We have applied this framework to cancer and to both infectious and autoimmune diseases. For example, a friend of mine works on cancers driven by mutations in a gene called KRAS. He came to me and asked, “I have these five genes I’m interested in. Can you run your analysis and tell me which ones I should focus on?”

I ran the method across 13 data sets: six for pancreatic cancer, seven for lung cancer. No matter what I did, one gene always showed up as changing the most. He ran with that result and figured out a mechanism, and it became a Nature paper.

That was in 2014, just before a local 10th-grader arrived to do a summer research project. What did you propose to him?

Thinking more about the 11 genes from the organ transplant work, I started to wonder: How specific is that set of genes? Do those same 11 genes increase when you have an infection? What about cancer? Autoimmune disease?

I said to the student, who was spending a summer working with me, let’s start collecting data for all these different diseases. Just download the data, run our pipeline and show me the gene signatures—the list of genes whose expression changes for each condition. He used 173 microarray data sets, with more than 8,000 human samples coming from 42 diseases. Bacterial infections, viral infections, autoimmune and neurodegenerative disorders, psychiatric conditions, cancers.

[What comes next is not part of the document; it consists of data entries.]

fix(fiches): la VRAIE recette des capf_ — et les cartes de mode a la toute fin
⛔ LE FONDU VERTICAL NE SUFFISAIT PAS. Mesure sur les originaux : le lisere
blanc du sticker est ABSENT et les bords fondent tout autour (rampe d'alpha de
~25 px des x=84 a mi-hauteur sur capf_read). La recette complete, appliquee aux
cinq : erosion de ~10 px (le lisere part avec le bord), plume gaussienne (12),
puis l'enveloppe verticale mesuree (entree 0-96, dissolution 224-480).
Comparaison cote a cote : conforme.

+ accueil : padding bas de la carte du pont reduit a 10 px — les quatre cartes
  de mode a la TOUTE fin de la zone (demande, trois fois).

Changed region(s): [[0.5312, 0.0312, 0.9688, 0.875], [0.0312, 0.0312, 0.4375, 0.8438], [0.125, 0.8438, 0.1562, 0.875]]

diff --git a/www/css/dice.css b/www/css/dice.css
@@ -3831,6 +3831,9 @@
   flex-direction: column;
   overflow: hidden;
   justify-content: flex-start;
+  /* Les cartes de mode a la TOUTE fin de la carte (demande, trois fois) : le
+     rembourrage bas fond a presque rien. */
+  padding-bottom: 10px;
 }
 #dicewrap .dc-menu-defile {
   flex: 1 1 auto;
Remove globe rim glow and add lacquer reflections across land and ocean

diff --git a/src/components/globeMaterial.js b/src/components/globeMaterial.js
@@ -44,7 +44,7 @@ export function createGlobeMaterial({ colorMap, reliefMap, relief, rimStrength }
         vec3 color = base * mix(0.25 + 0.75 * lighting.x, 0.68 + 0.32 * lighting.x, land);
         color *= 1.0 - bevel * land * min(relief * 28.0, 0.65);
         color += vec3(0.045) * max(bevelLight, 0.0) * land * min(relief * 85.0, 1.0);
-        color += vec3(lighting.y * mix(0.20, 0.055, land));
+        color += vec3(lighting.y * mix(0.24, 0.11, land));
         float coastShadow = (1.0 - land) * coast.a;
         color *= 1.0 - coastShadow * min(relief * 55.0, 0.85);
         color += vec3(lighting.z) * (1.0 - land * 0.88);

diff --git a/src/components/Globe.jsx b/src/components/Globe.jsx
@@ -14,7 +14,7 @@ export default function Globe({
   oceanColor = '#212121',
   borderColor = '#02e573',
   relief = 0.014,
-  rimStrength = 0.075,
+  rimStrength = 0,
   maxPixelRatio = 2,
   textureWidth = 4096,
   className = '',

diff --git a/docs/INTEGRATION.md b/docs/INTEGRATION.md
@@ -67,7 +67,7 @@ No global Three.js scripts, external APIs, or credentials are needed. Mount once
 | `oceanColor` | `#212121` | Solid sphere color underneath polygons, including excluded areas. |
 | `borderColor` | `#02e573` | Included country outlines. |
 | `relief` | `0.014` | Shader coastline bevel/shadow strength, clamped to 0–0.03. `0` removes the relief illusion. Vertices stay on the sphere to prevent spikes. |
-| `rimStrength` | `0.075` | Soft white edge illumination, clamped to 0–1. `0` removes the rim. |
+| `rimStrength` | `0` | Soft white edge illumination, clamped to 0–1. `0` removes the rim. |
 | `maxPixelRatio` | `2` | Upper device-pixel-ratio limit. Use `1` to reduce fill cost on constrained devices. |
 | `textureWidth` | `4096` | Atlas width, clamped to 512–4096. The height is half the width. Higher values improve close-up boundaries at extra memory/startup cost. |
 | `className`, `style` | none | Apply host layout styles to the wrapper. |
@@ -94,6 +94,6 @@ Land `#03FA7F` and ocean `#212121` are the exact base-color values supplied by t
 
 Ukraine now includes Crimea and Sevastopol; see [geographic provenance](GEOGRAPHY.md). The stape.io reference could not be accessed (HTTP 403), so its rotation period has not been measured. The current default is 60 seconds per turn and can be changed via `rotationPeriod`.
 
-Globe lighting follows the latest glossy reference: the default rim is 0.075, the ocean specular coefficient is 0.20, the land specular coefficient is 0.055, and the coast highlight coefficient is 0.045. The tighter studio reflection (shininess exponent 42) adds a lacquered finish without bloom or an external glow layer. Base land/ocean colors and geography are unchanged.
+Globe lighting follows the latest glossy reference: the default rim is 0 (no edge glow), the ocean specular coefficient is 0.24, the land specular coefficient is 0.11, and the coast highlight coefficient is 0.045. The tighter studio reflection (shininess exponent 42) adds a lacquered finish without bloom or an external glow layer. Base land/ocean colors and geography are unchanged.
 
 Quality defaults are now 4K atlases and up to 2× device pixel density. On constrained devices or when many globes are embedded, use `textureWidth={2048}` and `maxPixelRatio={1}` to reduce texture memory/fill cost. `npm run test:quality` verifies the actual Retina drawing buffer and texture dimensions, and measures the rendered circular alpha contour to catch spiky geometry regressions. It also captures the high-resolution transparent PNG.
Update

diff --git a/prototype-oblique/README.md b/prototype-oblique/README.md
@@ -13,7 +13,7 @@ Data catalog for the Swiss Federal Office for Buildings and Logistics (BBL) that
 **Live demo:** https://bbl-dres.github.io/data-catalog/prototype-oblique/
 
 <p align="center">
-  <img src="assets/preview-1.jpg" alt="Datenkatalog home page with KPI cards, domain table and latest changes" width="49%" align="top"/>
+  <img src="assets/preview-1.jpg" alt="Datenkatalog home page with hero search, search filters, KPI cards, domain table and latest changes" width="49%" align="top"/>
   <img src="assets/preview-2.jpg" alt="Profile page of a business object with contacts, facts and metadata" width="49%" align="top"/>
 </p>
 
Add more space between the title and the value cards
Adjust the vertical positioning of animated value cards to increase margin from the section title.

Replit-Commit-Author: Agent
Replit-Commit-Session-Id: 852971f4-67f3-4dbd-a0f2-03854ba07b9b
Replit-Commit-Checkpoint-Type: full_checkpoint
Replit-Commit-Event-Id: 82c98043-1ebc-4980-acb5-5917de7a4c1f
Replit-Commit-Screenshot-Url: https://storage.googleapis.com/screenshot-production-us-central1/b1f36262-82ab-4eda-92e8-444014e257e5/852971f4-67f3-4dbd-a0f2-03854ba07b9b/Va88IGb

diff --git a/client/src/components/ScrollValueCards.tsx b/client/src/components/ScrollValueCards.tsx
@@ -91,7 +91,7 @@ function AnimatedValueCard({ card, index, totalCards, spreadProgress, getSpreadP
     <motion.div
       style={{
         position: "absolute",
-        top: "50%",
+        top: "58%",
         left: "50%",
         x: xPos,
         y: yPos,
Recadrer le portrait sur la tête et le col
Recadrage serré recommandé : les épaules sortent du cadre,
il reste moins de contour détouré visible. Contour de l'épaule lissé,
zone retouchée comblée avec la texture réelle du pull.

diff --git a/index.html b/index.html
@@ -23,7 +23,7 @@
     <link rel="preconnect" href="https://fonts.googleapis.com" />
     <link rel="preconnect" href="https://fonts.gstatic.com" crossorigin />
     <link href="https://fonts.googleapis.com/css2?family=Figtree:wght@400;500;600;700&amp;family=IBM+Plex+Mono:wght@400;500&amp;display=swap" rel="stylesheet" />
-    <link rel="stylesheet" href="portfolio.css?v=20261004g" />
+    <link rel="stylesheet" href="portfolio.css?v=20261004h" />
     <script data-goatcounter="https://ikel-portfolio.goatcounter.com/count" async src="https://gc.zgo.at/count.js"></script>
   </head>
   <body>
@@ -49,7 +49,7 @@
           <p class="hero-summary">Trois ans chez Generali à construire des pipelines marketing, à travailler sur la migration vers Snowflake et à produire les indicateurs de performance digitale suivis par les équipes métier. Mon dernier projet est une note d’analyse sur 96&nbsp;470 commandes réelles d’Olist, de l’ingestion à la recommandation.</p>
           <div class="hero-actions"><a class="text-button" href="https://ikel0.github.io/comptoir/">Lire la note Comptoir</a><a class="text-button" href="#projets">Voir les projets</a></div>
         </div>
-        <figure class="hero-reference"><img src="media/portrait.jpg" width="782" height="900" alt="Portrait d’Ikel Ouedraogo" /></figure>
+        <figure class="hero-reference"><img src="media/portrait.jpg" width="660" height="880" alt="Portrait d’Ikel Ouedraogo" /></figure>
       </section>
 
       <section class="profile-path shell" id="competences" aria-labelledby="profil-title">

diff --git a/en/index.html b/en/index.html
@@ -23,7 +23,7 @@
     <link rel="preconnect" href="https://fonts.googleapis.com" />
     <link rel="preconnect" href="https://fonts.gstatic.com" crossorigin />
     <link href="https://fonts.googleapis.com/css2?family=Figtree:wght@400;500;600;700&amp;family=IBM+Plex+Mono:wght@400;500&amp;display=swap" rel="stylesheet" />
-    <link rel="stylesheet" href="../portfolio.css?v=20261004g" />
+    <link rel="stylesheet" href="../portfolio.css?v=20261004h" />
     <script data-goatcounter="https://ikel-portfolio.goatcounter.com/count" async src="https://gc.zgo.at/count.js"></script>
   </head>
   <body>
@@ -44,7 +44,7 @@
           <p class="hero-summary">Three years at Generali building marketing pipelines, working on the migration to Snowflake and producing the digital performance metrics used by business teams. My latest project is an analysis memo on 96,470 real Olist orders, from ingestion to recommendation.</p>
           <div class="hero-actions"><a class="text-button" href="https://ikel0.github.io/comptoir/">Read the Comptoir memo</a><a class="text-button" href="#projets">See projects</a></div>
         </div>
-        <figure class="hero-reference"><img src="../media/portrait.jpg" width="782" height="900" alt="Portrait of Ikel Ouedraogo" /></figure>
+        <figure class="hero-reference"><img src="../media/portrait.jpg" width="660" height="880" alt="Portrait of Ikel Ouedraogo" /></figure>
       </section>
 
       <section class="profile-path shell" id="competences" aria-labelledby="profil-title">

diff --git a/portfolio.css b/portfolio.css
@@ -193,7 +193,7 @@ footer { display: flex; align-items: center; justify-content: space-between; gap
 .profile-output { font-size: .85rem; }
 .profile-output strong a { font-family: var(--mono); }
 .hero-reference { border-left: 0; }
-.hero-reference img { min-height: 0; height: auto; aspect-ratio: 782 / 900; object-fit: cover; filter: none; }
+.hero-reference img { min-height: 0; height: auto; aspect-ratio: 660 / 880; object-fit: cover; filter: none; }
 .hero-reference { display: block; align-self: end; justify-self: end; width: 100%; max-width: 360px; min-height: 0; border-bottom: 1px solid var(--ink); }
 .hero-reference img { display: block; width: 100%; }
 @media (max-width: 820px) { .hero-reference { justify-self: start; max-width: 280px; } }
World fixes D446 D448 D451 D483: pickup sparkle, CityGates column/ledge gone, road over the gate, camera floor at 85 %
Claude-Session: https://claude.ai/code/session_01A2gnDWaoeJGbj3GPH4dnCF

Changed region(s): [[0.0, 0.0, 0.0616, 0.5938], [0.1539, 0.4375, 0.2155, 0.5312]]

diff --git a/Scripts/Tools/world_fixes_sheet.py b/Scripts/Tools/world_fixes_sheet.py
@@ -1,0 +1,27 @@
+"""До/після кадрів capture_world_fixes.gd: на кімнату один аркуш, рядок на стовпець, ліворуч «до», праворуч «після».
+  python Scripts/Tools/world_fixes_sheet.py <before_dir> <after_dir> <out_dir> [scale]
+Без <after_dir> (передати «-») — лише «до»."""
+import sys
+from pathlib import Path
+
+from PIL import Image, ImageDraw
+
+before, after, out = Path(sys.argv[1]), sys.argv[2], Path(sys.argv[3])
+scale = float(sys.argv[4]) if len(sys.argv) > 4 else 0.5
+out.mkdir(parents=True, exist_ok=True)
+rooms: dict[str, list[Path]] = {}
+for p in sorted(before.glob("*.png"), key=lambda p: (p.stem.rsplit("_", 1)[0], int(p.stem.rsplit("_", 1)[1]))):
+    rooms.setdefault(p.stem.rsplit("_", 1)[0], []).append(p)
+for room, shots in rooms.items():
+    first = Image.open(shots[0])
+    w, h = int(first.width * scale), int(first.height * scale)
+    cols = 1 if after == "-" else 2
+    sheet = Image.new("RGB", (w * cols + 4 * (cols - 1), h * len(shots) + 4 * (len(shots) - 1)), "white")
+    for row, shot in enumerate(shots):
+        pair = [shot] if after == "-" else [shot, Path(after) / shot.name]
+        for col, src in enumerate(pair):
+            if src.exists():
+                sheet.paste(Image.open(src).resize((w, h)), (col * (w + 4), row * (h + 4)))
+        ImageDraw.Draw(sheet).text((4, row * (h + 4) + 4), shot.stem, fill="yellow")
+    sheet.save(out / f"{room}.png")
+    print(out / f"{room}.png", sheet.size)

He spent the summer downloading data, putting it into our database and annotating it—whether it was case or control, what disease, what tissue. For each disease, he identified a gene signature. Based on those signatures, he correlated every disease with every other disease. Simple correlation: If one gene is up in this disease, is it also up in this other disease? Then he did hierarchical clustering. Simplest possible thing you could imagine.

He came to me with a figure—a matrix summarizing all these results—and I’ve been using it as a source of new questions to address. A high school student’s summer project set the core research direction in my lab!

What are some recent findings?

Tim Sweeney, a Stanford surgery resident doing a master’s degree in biomedical informatics in my lab, used this approach a few years ago to systematically figure out what’s causing the immune response—like a flowchart. He first used it to find a gene signature to distinguish sepsis from noninfectious inflammation, then to distinguish whether it’s abacterial or viral infection. If it’s viral, is it influenza or something else? If it’s bacterial, is it TB? And besides bacteria and viruses, infections can also be caused by parasites. Recently we identified a gene signature for a person’s response to malaria. We can now answer all these questions by measuring gene expression in the host immune response.

Last May, Tim and I helped found a company,Inflammatix, to commercialize our “dirty data”-based diagnostics. The company has licensed these signatures from Stanford and will develop methods to leverage dirty data to their true potential. I think we have not even scratched the surface of what we can do with available data.

One more thing. In our 2014 Cancer Research paper, we showed that the enzyme PTK7 plays an important role in lung cancer. If you knock down levels of it, tumors start shrinking. At the time PTK7 was what’s called an “orphan receptor tyrosine kinase”—it wasn’t known where it binds in the body. But earlier this year Pfizerpublished a report about a drug that targets PTK7 for non-small-cell lung cancer.

All of this seems like it would convince other researchers to take up your approach. Have they?

My worry was that the moment we published this, there would be so many people competing with us. Yet now it’s in the public domain and barely anyone uses it!

When I present about this approach, I get converts. But until then I get grant reviews such as this one I posted on Twitter the other day: Primary investigator “seems to like bright objects and flits from one shiny project to another without focus.”

So that’s my challenge. How do we convince them?

Reprinted with permission from Quanta Magazine, an editorially independent publication of the Simons Foundation whose mission is to enhance public understanding of science by covering research developments and trends in mathematics and the physical and life sciences.